Perhaps there’s some benefits to that as well. And I think he’s tried to tout that in his comments. What can you talk about that or what can you tell us about that?
Mike Merola: Sure! You know, in terms of concerns, folks are most worried that pharma is going to have a very powerful ally at the top of the U.S. healthcare regulatory apparatus during this really important time on drug pricing, patent protections and the opioid epidemic too which is still getting a lot of attention in DC. These are among the most contentious issues that our government is grappling with right now.
President Trump has repeatedly, if only intermittently, vowed to bring down drug prices. And members of Congress have a number of bills in the hopper that are either favorable or not so favorable to pharma. So we’ll have to see how Azar will impact each of those.
A lot of others, as you’ve sort of referenced, have dismissed these worries saying that in order to solve the problems within the pharma industry, you’ve got to understand the way that the distribution system works and the way that the companies function overall, and that Mr. Azar understands this as well as anybody in the country.
What I’ve read about him is that he’s also someone who listens to all sides of an argument. And because he has such outstanding relationships with a lot of his former execs in the pharma industry, maybe there are some space for a Nixon to China moment where he’s able to corral them and bring them into a real discussion about actual solutions.
Mike: And as you also touched on, he’s a little bit different than his predecessor who was a physician. He’s an attorney and also a private sector executive in addition to his HHS experience. So he seems pretty well-rounded, but certainly quite different than his predecessor. How do you think that’s being perceived?
Mike Merola: I think generally positively. In many ways, he does have a better resume than Tom Price did for this job because Price came from a political background and he saw so many issues through a partisan lens. Azar is definitely going to have to earn the trust of Democrats though. I think many of whom agree—and I’ll just throw out another quote from Senator Warren from Massachusetts during the Health hearing. She said his experience is a “how-to guide for getting rich from government service.”
And there’s this whole other constituency too, right, in terms of the bureaucracy, the professionals at HHS who are going to have to work under him.

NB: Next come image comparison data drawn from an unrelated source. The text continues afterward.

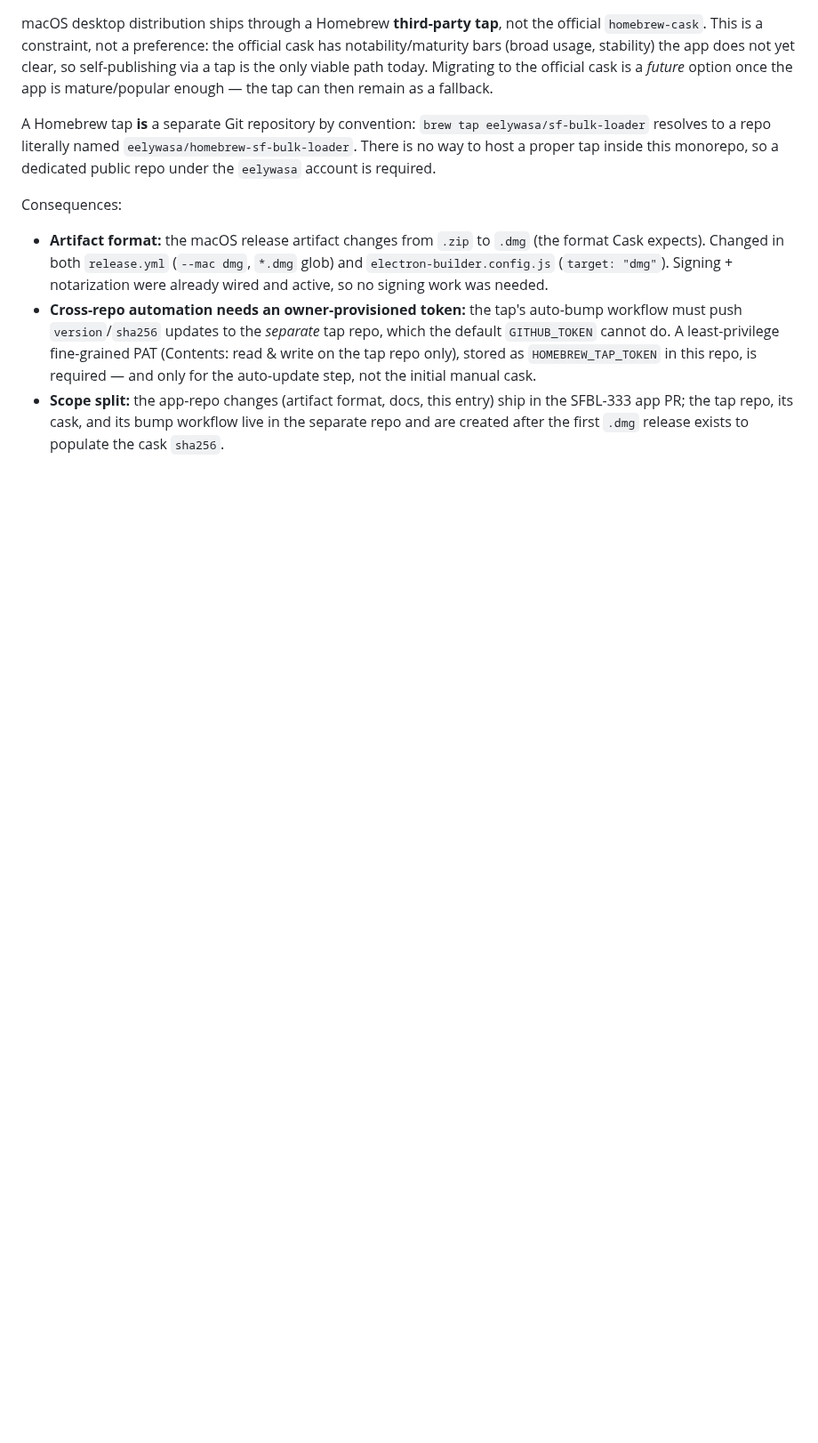
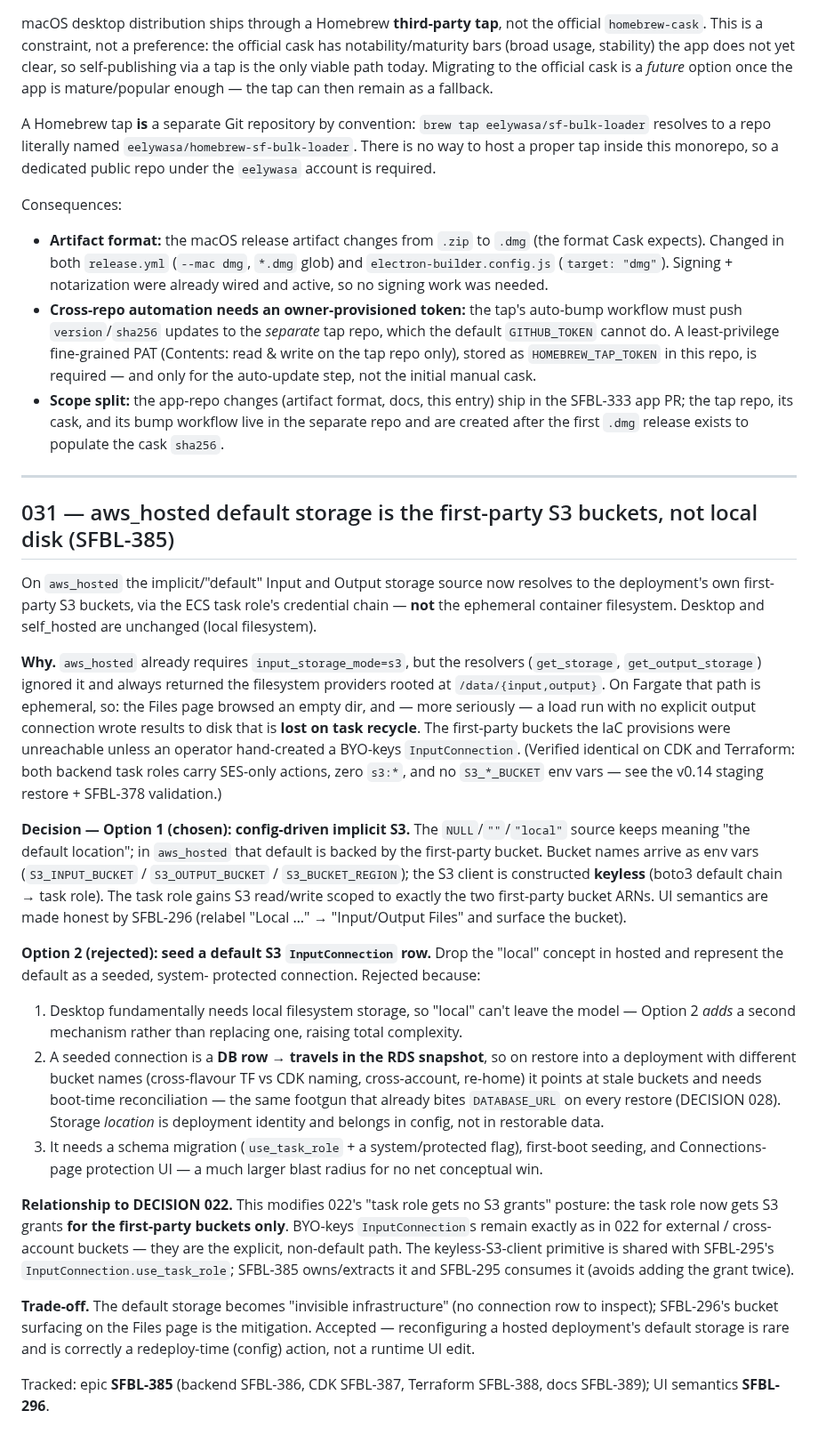
Before and after one commit to eelywasa/sf-bulk-loader, a Markdown page: DECISIONS.md, the part around the change. Shown at 89% size. Drawn GitHub-style; blank space fills up the shorter version.

Commit message:
SFBL-385: record decision 031 — aws_hosted default storage = first-party S3
Locks the architecture for the S3 re-wiring epic before implementation:
the implicit/"default" Input/Output source resolves to the deployment's
own first-party S3 buckets via the ECS task-role credential chain on
aws_hosted (config-driven, keyless). Desktop/self_hosted unchanged.
Option 2 (seed a default S3 connection row) considered and rejected —
rationale (desktop still needs local; seeded row vs snapshot/restore
staleness; migration/seeding/UI blast radius) captured in DECISION 031.
Modifies DECISION 022's "no S3 on task role" posture for first-party
buckets only; UI semantics handled by SFBL-296.

Co-Authored-By: Claude Opus 4.8 <noreply@anthropic.com>

```diff
--- a/DECISIONS.md
+++ b/DECISIONS.md
@@ -932,3 +932,66 @@ Consequences:
   ship in the SFBL-333 app PR; the tap repo, its cask, and its bump workflow
   live in the separate repo and are created after the first `.dmg` release
   exists to populate the cask `sha256`.
+
+---
+
+## 031 — aws_hosted default storage is the first-party S3 buckets, not local disk (SFBL-385)
+
+On `aws_hosted` the implicit/"default" Input and Output storage source now
+resolves to the deployment's own first-party S3 buckets, via the ECS task
+role's credential chain — **not** the ephemeral container filesystem.
+Desktop and self_hosted are unchanged (local filesystem).
+
+**Why.** `aws_hosted` already requires `input_storage_mode=s3`, but the
+resolvers (`get_storage`, `get_output_storage`) ignored it and always
+returned the filesystem providers rooted at `/data/{input,output}`. On
+Fargate that path is ephemeral, so: the Files page browsed an empty dir,
+and — more seriously — a load run with no explicit output connection wrote
+results to disk that is **lost on task recycle**. The first-party buckets
+the IaC provisions were unreachable unless an operator hand-created a
+BYO-keys `InputConnection`. (Verified identical on CDK and Terraform: both
+backend task roles carry SES-only actions, zero `s3:*`, and no
+`S3_*_BUCKET` env vars — see the v0.14 staging restore + SFBL-378
+validation.)
+
+**Decision — Option 1 (chosen): config-driven implicit S3.** The
+`NULL`/`""`/`"local"` source keeps meaning "the default location"; in
+`aws_hosted` that default is backed by the first-party bucket. Bucket names
+arrive as env vars (`S3_INPUT_BUCKET` / `S3_OUTPUT_BUCKET` /
+`S3_BUCKET_REGION`); the S3 client is constructed **keyless** (boto3 default
+chain → task role). The task role gains S3 read/write scoped to exactly the
+two first-party bucket ARNs. UI semantics are made honest by SFBL-296
+(relabel "Local …" → "Input/Output Files" and surface the bucket).
+
+**Option 2 (rejected): seed a default S3 `InputConnection` row.** Drop the
+"local" concept in hosted and represent the default as a seeded, system-
+protected connection. Rejected because:
+1. Desktop fundamentally needs local filesystem storage, so "local" can't
+   leave the model — Option 2 *adds* a second mechanism rather than
+   replacing one, raising total complexity.
+2. A seeded connection is a **DB row → travels in the RDS snapshot**, so on
+   restore into a deployment with different bucket names (cross-flavour
+   TF vs CDK naming, cross-account, re-home) it points at stale buckets and
+   needs boot-time reconciliation — the same footgun that already bites
+   `DATABASE_URL` on every restore (DECISION 028). Storage *location* is
+   deployment identity and belongs in config, not in restorable data.
+3. It needs a schema migration (`use_task_role` + a system/protected flag),
+   first-boot seeding, and Connections-page protection UI — a much larger
+   blast radius for no net conceptual win.
+
+**Relationship to DECISION 022.** This modifies 022's "task role gets no S3
+grants" posture: the task role now gets S3 grants **for the first-party
+buckets only**. BYO-keys `InputConnection`s remain exactly as in 022 for
+external / cross-account buckets — they are the explicit, non-default path.
+The keyless-S3-client primitive is shared with SFBL-295's
+`InputConnection.use_task_role`; SFBL-385 owns/extracts it and SFBL-295
+consumes it (avoids adding the grant twice).
+
+**Trade-off.** The default storage becomes "invisible infrastructure"
+(no connection row to inspect); SFBL-296's bucket surfacing on the Files
+page is the mitigation. Accepted — reconfiguring a hosted deployment's
+default storage is rare and is correctly a redeploy-time (config) action,
+not a runtime UI edit.
+
+Tracked: epic **SFBL-385** (backend SFBL-386, CDK SFBL-387, Terraform
+SFBL-388, docs SFBL-389); UI semantics **SFBL-296**.
```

I think it’s probably fair to say that most of them are relatively pleased with the nomination. They may not agree with his politics. But it’s someone who will be able to fight for the agency with the White House and hopefully get the resources that they need as well.
Mike: And Azar’s first hearing was on November 29th. Next up is his hearing before the Senate Finance Committee which, as of this recording, is not scheduled. What can you expect there?
Mike Merola: Sure! Just in terms of timing, everything I’ve heard—I talked to committee staff late yesterday. And they think it’ll happen next week. There’s just a lot that they’re dealing with right now with tax reforms. So we’ll have to see if that holds.
But again, in many ways, it’s going to be a replay of the Health Committee hearing with the Democrats asking tough questions and getting him on the record on issues that they care about beyond the ACA, things like reproductive health, drug pricing like we’ve talked about.
They’re certainly not going to be friendly while Republicans are going to ask I imagine mostly softball questions that are just designed to allow him to sort of tout various parts of his resume and highlight his qualifications.
So, in 15 minutes, you and I could probably write the script for this hearing in many ways. But I don’t think there will be any surprises.
Mike: Well, Mike, as always, thanks for stopping by the show and providing some perspective on this key nomination for all of us who work in the healthcare industry.
Mike Merola: You’re very welcome. And happy holidays to you and your audience. And I’ll look forward to talk to you soon.